Saved entries:
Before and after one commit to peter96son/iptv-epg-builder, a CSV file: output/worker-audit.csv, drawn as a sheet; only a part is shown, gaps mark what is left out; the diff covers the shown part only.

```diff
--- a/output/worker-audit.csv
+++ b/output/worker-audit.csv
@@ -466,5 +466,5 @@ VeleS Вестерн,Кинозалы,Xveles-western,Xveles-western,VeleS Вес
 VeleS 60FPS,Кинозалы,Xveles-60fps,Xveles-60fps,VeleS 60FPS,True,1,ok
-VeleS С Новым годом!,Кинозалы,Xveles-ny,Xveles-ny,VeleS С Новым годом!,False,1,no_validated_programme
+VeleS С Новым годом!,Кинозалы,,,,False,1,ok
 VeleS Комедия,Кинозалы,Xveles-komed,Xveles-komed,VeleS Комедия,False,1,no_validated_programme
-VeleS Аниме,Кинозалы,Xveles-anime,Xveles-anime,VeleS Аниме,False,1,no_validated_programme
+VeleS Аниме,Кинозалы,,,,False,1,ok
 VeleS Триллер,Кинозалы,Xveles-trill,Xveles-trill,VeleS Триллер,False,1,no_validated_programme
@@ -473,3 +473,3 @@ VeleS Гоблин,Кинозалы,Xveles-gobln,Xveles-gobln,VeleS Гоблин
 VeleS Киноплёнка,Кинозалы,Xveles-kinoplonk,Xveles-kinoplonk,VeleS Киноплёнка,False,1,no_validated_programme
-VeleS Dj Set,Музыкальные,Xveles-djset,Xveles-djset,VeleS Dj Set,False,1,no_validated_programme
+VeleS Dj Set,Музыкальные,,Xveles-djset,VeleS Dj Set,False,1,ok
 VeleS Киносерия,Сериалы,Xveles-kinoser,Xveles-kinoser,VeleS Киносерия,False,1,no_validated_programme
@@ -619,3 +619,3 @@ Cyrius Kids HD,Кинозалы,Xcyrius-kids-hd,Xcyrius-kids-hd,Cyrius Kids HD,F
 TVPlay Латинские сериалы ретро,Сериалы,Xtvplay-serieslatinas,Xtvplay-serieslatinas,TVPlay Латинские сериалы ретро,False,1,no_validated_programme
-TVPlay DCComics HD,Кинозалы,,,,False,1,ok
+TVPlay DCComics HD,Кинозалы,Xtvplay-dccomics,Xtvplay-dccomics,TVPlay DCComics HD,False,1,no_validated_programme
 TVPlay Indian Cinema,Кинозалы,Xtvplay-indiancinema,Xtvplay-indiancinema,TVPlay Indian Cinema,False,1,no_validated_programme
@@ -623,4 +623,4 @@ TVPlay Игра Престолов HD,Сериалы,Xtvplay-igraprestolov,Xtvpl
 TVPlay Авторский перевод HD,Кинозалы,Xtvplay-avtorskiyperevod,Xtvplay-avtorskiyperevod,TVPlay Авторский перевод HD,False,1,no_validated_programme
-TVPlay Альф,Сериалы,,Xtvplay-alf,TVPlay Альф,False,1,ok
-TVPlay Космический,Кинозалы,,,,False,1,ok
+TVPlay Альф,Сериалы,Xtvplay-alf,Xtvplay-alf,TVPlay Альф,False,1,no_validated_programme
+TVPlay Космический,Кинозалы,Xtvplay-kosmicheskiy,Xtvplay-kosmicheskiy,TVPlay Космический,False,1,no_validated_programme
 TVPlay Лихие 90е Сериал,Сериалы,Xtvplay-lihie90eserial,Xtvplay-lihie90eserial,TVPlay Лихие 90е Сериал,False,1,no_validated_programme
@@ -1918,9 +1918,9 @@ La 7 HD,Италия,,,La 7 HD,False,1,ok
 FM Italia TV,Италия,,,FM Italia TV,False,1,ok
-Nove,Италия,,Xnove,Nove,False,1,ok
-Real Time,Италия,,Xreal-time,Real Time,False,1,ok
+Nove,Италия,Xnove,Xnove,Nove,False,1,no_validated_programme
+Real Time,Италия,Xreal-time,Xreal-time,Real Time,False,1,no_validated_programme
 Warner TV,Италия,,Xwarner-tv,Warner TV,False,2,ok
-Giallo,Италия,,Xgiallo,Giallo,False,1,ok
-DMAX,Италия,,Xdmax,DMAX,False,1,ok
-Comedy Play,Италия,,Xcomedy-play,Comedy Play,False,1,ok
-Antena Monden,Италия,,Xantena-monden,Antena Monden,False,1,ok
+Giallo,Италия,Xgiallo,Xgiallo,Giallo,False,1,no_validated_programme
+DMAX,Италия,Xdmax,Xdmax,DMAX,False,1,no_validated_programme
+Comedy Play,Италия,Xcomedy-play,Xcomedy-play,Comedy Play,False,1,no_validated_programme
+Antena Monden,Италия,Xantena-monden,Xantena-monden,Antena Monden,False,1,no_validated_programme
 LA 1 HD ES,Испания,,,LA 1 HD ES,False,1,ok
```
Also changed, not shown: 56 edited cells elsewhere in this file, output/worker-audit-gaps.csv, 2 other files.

-- YOUR GOAL --
The reply is a bare number: how many lines above include "audit".

-- FINISHED EXERCISE --
4